MapMyRun running on a
Blackberry.  Image from
Cythi Construction.
My Blackberry Storm 2 has a built-in GPS and there are many apps out there that take advantage of it.  One such app that I tried out is MapMyRun.  It's simple to use.  You just press start and it starts recording your workout.  Press stop and it asks you if you want to save it.

I got my dog, Juneau, all hooked up for canicross, with my belt, the towline, and gee harness and we headed out.  I pressed start on the app.

Juneau intent on the
trail ahead.
It was a nice walk, not too cold and definitely not too hot.  She did good most of the walk, pulling nicely, though she did get distracted.  I think it was a fairly normal walk and represented our daily walk pretty well.  The program seemed to record my average speed, current speed, distance, and elapsed time pretty accurately.

Juneau carrying a stick.
I got back and pressed stop and saved it.  I got my husky and myself disconnected, then took my phone back out to look at it.  I went to the workout screen where it's supposed to show the last twenty recorded workouts, but the list was empty.  No matter what I did, even rebooting the phone, nothing shows.  I don't know if the app failed to save it or if there's an issue with the program.

I tried viewing my workouts on the website instead, but it uses something the Blackberry Browser in Blackberry OS 5 doesn't support, so I couldn't see if it was saved.  When I get on a computer, I will check and then finish this post.


I'm now on my computer and the walk was saved to their servers, but it's saved as a "Run" not a "Work Out".  There's no way to view "Runs" on the Blackberry after you press stop.  You have to go to the website and see it there.

It appears we walked 3.9 kilometers, hence 2.4 miles.  I can't seem to get any other data except the route, though.  I found a place where it is supposed to "Time Series / Graphs" which I hoped would show them, but it just says "Loading Time Series Data" and never loads it.  I tried it on several browsers.  What I remember was averaging about 20 minutes per mile, so three miles per hour, and that the trip took about 50 minutes.  Calculating it, I get about 48 minutes.

A tired dog is almost home.
After the messing around I had done on the website, the app on the phone now shows the trip in the Workout screen.  It doesn't give average speed, but does say that it took 59:59 minutes and was 2.4 miles long.  I think the last time I had checked the duration was back a bit before finishing the walk.  I'm guessing the difference between the reported time and my calculated time above is that the average speed probably doesn't incorporate when we were stopped, but that these periods were included in the recorded duration.

My end analysis?  The app is a good idea and does what it intends to.  It shows what you can do with the GPS in your phone, records what it needs to, and saves it correctly, online where you can access it anywhere, ie, cloud based.  However, you can't just use the phone.  You have to go to the website and edit things before it will show up on the phone.  Also, the website isn't very intuitive if you recorded your trip using the phone and takes a bit to figure out.  I'm not sure I could repeat what I did except by trial and error again.  Also, the Time Series page on the website needs to be fixed.
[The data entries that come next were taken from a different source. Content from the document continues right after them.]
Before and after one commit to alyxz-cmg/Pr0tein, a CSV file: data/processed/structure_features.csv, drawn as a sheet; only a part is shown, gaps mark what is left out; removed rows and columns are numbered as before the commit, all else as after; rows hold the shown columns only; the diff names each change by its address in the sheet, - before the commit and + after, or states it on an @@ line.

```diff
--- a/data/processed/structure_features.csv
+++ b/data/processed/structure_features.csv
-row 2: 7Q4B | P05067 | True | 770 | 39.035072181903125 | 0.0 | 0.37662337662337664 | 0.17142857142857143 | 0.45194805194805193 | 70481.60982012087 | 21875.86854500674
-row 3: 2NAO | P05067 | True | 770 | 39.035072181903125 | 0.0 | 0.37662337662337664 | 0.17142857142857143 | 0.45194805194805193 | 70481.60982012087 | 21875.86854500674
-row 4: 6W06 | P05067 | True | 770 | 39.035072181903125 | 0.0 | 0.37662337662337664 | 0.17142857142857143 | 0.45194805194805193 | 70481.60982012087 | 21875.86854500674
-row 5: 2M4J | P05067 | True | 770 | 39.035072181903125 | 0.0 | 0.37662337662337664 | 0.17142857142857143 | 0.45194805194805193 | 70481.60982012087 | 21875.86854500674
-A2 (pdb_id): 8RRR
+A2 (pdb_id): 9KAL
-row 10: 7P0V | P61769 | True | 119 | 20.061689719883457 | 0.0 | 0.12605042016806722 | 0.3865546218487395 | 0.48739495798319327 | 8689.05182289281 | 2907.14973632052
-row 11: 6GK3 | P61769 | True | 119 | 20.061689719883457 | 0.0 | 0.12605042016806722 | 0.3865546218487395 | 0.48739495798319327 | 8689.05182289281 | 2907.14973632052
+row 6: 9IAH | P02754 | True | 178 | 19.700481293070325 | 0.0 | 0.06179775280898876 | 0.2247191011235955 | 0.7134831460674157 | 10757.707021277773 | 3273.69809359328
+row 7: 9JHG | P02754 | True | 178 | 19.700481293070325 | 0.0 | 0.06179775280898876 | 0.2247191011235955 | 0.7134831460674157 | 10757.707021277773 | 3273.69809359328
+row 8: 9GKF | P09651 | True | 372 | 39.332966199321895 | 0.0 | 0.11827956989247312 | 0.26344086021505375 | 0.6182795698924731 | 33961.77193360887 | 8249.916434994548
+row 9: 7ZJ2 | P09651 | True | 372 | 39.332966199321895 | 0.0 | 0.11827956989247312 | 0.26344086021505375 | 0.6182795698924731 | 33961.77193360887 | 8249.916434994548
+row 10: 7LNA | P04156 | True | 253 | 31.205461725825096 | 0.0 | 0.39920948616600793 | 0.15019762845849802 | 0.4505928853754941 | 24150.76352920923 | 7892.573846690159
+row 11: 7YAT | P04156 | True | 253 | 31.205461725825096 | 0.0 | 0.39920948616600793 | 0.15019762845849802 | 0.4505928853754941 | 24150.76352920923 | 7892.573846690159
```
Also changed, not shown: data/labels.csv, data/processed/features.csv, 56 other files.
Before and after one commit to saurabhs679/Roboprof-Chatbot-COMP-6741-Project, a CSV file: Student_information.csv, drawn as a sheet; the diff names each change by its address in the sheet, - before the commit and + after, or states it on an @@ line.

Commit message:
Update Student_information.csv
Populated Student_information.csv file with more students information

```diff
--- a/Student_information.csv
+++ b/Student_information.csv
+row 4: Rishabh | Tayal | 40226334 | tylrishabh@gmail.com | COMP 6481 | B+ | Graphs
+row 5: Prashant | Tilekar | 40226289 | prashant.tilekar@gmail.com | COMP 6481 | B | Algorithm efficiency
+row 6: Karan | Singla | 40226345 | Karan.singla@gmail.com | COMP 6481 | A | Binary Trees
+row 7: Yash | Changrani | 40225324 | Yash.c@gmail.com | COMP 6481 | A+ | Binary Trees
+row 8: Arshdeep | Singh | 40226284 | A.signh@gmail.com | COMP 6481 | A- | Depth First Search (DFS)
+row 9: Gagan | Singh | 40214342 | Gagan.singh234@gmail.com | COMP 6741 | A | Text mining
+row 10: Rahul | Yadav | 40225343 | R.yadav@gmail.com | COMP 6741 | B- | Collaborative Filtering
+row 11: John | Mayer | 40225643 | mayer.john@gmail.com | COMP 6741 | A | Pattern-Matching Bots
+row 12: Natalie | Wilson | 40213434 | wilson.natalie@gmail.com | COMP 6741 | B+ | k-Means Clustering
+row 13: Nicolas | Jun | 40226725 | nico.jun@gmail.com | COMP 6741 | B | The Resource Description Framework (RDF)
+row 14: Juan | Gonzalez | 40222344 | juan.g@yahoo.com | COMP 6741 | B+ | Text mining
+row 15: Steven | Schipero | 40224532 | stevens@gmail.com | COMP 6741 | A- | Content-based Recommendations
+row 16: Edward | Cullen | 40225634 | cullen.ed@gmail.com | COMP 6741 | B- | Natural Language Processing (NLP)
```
Good concept, but the implementation post-save needs some work.

Bethany Kennedy
IT Professional